In the late 1980's she made her first trip into the West Bank. She had heard of an Israeli financed hotline at a legal centre for Palestinian human rights, and she volunteered. She said "this sort of experience changes your world view". Such changes led to study abroad and a
doctorate thesis entitled "Narrative of Exile - Palestinian Reflections on three villages."
Coming back to the subject of the village of Nu'aman and her work with the Ecumenical Accompaniment Programme in Palestine and Israel (EAPPI), Efrat's involvement began with an organisation called Ta'ayush meaning "life in common" in Arabic. It was formed in October 2000 as a response to the violent clashes in Jerusalem at the time of the second Intafada. A group of Arabs and Jews sought a partnership to break down the walls of racism and segregation. Their activities are those of solidarity towards ending the occupation of the West Bank and Gaza.
The weight of the conflict that had started in Israel moved into the West Bank and Ta'ayush members followed with food, blankets, humanitarian aid and acts of support. Members wanted to make a clear statement against the methods of occupation and held vigils and demonstrations. Over the next six months Efrat listened and learnt about the methods Ta'ayush members used. The group was not hierarchical, had no leadership but worked with passion and dedication for the upholding of human rights for all. There are now also groups in Tel Aviv, Haifa and Bethlehem.
The work in Nu'aman village began three years ago after some Israelis made a night visit to the residents demanding that they sell their properties, accept compensation and move away. Villagers were told "We are going to build on your village so you might as well leave now." They approached Efrat and Ta'ayush who have been visiting and responding to concerns ever since.
Two years ago a member of the EAPPI approached Efrat to give a talk on the Ta'ayush activities. Swedish EA Martin Smedjeback had met her at a vigil being held in Abu Dis (at the site where the Wall had first been
constructed) when Gandhi's grandson visitted. With the discovery of their common themes it was inevitable that it would lead to the mutual support of members of the two organisations. This was particularly the case in seeking to show solidarity and raise awareness of the pressures being applied to the Nu'aman residents.
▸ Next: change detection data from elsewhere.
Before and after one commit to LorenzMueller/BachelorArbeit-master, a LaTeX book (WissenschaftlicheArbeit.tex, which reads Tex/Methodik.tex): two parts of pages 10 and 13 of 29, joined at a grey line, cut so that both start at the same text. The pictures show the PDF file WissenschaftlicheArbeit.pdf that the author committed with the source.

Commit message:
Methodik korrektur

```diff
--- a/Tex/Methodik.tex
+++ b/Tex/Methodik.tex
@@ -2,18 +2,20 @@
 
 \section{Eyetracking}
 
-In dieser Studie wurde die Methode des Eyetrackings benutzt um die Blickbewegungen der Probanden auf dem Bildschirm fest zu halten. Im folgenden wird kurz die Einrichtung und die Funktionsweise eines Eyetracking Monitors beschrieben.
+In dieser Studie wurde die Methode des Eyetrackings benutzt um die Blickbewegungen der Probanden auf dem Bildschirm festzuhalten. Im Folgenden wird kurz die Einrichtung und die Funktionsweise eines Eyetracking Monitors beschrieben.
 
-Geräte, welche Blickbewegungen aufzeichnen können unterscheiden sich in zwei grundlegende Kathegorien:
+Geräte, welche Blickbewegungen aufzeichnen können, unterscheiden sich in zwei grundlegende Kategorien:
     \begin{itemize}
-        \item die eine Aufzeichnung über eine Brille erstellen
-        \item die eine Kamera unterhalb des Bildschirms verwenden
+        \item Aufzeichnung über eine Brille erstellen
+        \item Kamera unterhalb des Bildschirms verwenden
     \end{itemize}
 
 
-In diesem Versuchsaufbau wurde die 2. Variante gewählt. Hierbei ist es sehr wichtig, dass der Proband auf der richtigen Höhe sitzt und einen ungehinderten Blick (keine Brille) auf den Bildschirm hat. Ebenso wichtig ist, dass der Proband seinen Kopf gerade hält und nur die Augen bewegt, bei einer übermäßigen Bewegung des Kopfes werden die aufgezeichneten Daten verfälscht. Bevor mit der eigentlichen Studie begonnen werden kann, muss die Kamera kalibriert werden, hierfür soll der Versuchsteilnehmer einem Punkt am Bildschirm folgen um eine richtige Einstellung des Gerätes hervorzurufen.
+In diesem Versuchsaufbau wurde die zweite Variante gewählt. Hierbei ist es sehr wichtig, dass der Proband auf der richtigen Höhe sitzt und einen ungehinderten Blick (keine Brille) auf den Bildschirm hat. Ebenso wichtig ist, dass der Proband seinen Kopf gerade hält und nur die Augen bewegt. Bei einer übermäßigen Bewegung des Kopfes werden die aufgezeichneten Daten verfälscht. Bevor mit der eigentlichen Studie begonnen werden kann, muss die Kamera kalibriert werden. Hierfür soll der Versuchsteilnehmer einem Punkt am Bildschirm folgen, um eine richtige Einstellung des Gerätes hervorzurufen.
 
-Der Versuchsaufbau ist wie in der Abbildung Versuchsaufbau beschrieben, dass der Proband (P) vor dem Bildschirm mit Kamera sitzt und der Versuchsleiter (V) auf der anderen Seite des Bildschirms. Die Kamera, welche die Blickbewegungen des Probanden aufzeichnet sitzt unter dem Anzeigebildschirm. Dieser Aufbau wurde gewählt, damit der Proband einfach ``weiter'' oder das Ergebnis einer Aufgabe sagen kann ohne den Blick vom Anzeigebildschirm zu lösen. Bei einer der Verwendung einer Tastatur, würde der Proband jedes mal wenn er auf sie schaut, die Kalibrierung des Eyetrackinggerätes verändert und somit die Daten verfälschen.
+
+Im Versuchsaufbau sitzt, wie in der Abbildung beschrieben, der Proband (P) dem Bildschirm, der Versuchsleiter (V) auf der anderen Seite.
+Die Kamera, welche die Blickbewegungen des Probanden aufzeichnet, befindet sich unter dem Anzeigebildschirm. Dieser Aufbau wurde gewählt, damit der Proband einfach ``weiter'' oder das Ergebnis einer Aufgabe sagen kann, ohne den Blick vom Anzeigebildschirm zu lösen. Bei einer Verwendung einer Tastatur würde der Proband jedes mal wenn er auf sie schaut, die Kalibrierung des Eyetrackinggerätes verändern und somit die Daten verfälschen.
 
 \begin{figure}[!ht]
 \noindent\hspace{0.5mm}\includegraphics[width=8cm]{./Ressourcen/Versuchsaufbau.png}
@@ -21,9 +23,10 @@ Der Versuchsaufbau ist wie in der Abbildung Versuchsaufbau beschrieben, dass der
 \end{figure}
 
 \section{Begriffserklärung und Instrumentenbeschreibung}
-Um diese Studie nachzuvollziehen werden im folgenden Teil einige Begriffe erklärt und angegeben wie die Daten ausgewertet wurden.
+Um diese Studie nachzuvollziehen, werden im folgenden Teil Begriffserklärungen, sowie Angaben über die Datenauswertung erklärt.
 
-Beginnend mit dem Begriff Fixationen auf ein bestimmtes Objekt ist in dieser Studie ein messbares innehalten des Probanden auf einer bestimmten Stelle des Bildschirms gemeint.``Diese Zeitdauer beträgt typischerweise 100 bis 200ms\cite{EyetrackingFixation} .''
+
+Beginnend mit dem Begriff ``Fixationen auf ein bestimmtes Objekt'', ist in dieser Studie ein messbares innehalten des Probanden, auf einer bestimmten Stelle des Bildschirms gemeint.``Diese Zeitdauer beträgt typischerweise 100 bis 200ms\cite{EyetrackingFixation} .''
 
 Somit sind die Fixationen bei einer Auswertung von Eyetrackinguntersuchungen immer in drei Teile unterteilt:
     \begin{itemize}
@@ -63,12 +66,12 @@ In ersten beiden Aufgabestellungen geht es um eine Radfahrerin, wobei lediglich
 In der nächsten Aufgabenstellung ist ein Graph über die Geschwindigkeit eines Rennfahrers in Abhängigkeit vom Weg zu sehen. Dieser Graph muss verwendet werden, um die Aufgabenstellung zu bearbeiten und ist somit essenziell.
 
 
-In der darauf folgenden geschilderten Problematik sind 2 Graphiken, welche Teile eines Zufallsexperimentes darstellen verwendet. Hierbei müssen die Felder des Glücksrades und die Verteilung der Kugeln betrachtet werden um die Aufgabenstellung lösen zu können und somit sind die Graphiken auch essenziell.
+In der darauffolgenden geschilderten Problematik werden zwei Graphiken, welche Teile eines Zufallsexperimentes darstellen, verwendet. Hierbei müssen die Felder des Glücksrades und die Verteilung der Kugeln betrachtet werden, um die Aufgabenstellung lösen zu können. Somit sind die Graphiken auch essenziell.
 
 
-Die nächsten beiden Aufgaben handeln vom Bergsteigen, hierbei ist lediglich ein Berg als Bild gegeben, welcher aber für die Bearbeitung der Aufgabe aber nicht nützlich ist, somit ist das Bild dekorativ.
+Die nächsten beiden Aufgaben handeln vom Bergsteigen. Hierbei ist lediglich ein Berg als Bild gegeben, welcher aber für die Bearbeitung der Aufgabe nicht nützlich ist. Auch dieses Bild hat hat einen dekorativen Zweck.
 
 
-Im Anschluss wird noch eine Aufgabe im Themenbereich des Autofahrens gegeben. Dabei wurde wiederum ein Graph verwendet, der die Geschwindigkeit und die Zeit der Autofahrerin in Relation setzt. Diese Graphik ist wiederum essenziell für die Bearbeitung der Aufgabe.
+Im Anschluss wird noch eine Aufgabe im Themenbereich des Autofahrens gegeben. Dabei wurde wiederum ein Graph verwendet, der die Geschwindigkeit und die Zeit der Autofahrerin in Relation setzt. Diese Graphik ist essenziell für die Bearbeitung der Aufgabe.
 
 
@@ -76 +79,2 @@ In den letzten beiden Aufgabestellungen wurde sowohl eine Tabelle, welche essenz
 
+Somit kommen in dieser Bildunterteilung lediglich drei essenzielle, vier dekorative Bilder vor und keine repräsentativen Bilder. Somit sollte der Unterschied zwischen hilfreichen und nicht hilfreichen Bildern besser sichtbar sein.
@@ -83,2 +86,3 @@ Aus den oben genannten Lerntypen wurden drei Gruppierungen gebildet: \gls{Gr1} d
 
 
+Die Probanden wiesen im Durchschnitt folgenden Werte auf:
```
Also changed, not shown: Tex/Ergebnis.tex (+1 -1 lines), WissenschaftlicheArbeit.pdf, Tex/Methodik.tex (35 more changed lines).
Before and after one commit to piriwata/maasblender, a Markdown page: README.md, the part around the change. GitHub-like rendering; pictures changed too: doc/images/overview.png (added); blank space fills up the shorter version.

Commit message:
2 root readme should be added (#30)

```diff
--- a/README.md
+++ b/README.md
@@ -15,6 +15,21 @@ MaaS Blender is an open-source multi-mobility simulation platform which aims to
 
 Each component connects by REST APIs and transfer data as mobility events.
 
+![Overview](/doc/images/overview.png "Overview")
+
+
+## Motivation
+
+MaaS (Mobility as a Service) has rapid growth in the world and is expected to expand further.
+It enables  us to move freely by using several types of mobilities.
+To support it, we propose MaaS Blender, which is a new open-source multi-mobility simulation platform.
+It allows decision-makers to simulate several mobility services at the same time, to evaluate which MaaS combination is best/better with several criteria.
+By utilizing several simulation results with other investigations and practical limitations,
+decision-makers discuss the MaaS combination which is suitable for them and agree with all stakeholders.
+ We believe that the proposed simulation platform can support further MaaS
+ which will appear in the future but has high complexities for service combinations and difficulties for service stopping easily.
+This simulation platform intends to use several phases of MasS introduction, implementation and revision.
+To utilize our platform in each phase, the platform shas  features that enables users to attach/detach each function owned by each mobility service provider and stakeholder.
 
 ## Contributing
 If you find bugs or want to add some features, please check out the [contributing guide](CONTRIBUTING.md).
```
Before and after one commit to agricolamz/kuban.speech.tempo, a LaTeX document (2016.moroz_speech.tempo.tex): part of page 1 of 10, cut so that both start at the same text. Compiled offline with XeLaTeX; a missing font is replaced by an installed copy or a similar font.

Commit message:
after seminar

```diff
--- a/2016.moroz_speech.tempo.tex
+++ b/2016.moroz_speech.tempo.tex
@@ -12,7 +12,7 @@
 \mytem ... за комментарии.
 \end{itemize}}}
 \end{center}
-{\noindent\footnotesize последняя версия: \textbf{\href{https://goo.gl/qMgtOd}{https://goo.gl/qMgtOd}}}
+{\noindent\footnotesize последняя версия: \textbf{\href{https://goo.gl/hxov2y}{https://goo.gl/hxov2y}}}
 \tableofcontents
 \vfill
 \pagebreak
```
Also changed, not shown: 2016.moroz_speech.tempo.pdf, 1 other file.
Since that time subsequent groups of Bethlehem and Jerusalem EA's have continued to work with Efrat and Ta'ayush. The latest event occurred on 1st December 2006 when Efrat learnt from her local grapevine contacts that Israeli settlers had been emailing to plan a protest march to the village.
They were anxious to get their new bypass highway completed. This would
give them faster access to their settlements even though the construction work across village land is already progressing at great speed. The villagers will not be able to use this road on their land, just as they can't use the road at the yellow gate. Five EA's and five members of Ta'ayush met in the village and attended the checkpoint to witness the march and demonstrate solidarity with the villagers.
It is the task of our programme to undertake this sort of presence and it is a privilege to meet and work with such dedicated and caring Israeli people such as those in Ta'ayush.
Jerusalem, December 2006